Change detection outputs
--------------------------------
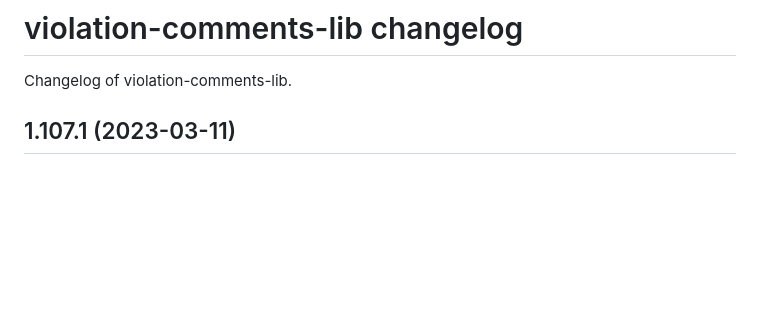
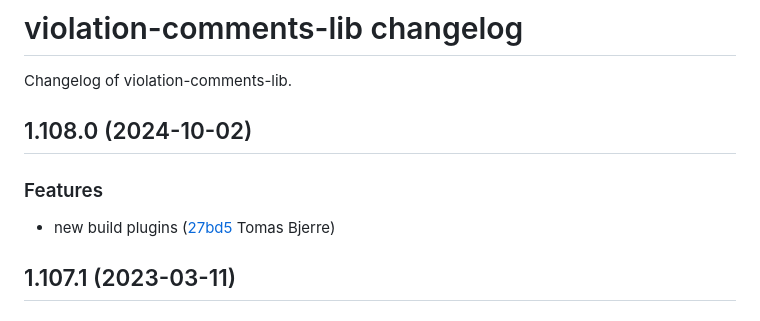
Before and after one commit to tomasbjerre/violation-comments-lib, a Markdown page: CHANGELOG.md, the part around the change. GitHub-like rendering; blank space fills up the shorter version.

```diff
--- a/CHANGELOG.md
+++ b/CHANGELOG.md
@@ -1,6 +1,12 @@
 # violation-comments-lib changelog
 
 Changelog of violation-comments-lib.
+
+## 1.108.0 (2024-10-02)
+
+### Features
+
+-  new build plugins ([27bd5](https://github.com/tomasbjerre/violation-comments-lib/commit/27bd5e81e16ca2a) Tomas Bjerre)
 
 ## 1.107.1 (2023-03-11)
 
```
--------------------------------
* YOUR OBJECTIVE
Reproduce every record above word for word. Leave the pictures out.

* TASK SOLUTION
Before and after one commit to tomasbjerre/violation-comments-lib, a Markdown page: CHANGELOG.md, the part around the change. GitHub-like rendering; blank space fills up the shorter version.

```diff
--- a/CHANGELOG.md
+++ b/CHANGELOG.md
@@ -1,6 +1,12 @@
 # violation-comments-lib changelog
 
 Changelog of violation-comments-lib.
+
+## 1.108.0 (2024-10-02)
+
+### Features
+
+-  new build plugins ([27bd5](https://github.com/tomasbjerre/violation-comments-lib/commit/27bd5e81e16ca2a) Tomas Bjerre)
 
 ## 1.107.1 (2023-03-11)
 
```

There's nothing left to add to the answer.